But however much Mr Thomson would like to take his paper upmarket, there is virtually nothing he can do. Neither could anyone else. He has inherited an uneasy coalition of readers from my old friend - those who valued the old Times and those who came to the paper after the price cut. If he takes the paper too far upmarket - i.e., if he makes it too much like the pre-1993 Times - he will lose circulation and his job. Robert Thomson is literally stuck where he is, and the most you can hope for is a gentle touch on the tiller.
It would be wonderful to live in a country where Ulrika Jonsson only read the weather. That is how she started out. Then she graduated into game shows and moved into Sven-Goran Eriksson's life and - bingo! - we have a book and a serialisation in the Daily Mail which supposedly cost hundreds of thousands of pounds. I can't say I managed to read a single word of it, but those who did assure me that Ulrika did not come across with the goods. That is to say, she failed to describe how Sven was a six-times-a-night man who performed in a Swedish strip. Too bad. But Ulrika did let slip that she had been 'date-raped' 14 years ago when she was a naive and vulnerable young thing (ha, ha) not long arrived in England, although the Mail did not include this revelation in its serialisation. When it became public knowledge, even I woke up.
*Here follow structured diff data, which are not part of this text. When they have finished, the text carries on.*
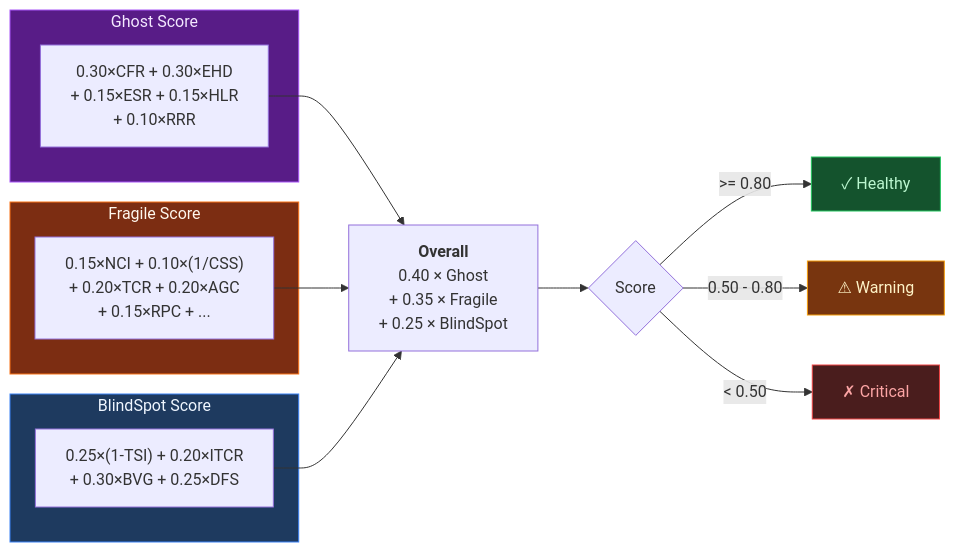
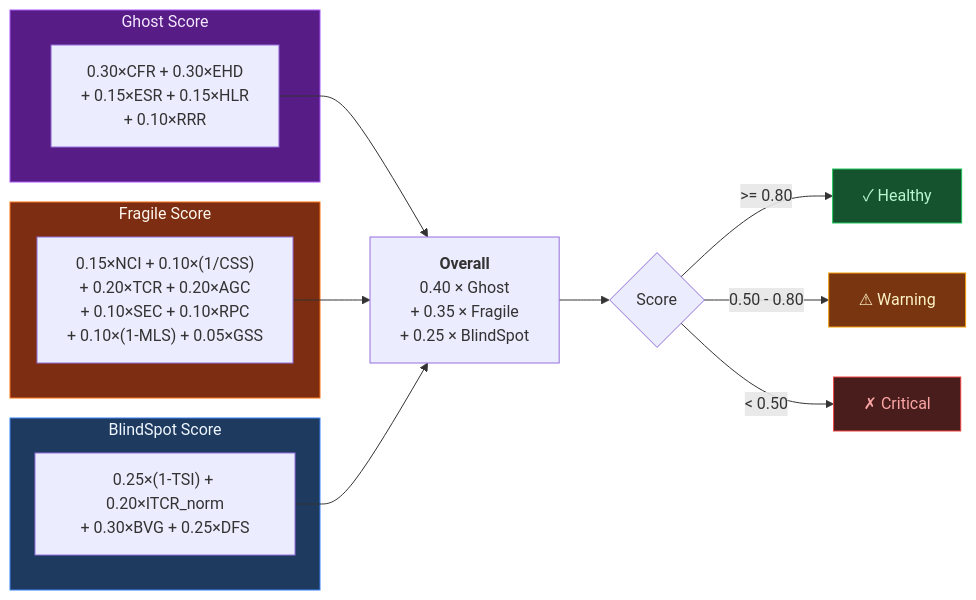
Diagram 12 of 17 in README.md (ohyesiamy/web-anomaly-detector), drawn with Mermaid before and after one commit. The commit also changed other lines of this file, not shown here.

````diff
--- a/README.md
+++ b/README.md
@@ -552,28 +702,28 @@
 ```mermaid
 graph LR
     subgraph Ghost["Ghost Score"]
-        G["0.30×CFR + 0.30×EHD<br/>+ 0.15×ESR + 0.15×HLR<br/>+ 0.10×RRR"]
+        G["0.30×CFR + 0.30×EHD\n+ 0.15×ESR + 0.15×HLR\n+ 0.10×RRR"]
     end
     subgraph Fragile["Fragile Score"]
-        F["0.15×NCI + 0.10×(1/CSS)<br/>+ 0.20×TCR + 0.20×AGC<br/>+ 0.15×RPC + ..."]
+        F["0.15×NCI + 0.10×(1/CSS)\n+ 0.20×TCR + 0.20×AGC\n+ 0.10×SEC + 0.10×RPC\n+ 0.10×(1-MLS) + 0.05×GSS"]
     end
     subgraph BlindSpot["BlindSpot Score"]
-        B["0.25×(1-TSI) + 0.20×ITCR<br/>+ 0.30×BVG + 0.25×DFS"]
+        B["0.25×(1-TSI) + 0.20×ITCR_norm\n+ 0.30×BVG + 0.25×DFS"]
     end
 
-    G --> O["<b>Overall</b><br/>0.40 × Ghost<br/>+ 0.35 × Fragile<br/>+ 0.25 × BlindSpot"]
+    G --> O["<b>Overall</b>\n0.40 × Ghost\n+ 0.35 × Fragile\n+ 0.25 × BlindSpot"]
     F --> O
     B --> O
 
     O --> H{"Score"}
     H -->|">= 0.80"| Healthy["✓ Healthy"]
     H -->|"0.50 - 0.80"| Warning["⚠ Warning"]
     H -->|"< 0.50"| Critical["✗ Critical"]
 
     style Ghost fill:#581c87,stroke:#a855f7,color:#f3e8ff
     style Fragile fill:#7c2d12,stroke:#f97316,color:#fff7ed
     style BlindSpot fill:#1e3a5f,stroke:#3b82f6,color:#eff6ff
     style Healthy fill:#14532d,stroke:#22c55e,color:#bbf7d0
     style Warning fill:#78350f,stroke:#f59e0b,color:#fef3c7
     style Critical fill:#4a1d1d,stroke:#ef4444,color:#fca5a5
 ```
````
There is not a journalist alive who does not know the name of her alleged attacker. I thought of identifying him but ...well, it seemed wrong. Let it be said that he is not quite the household name he is cracked up to be, at any rate not in my household. Ulrika has done a bad thing by exposing him in this way, and the papers have hardly distinguished themselves. If she really was raped, she should have reported it to the police. If she was too innocent to do so, she was at liberty during the succeeding years to make a complaint to the police when she became a little less innocent. But to convict him in this way is to ruin him, which is presumably what she intends to do. The Daily Express ludicrously suggests that he give himself up so that he can clear his name. (In other words, be torn limb from limb by the tabloids.) The Daily Mail produces three women who have received 'savage treatment' at the hands of this man who, the paper informs us, has 'a marked attachment to sexual degeneracy and violence'. The loathsome publicist Max Clifford is inevitably involved, talking to the alleged rapist and two of his supposed victims.
It can only be a matter of time before the man is identified. Indeed, his name has already obliquely appeared in some newspapers. What an appalling story this is. Once it was customary to go to the police, not the tabloids. But that, of course, does not sell books, or make you even more famous.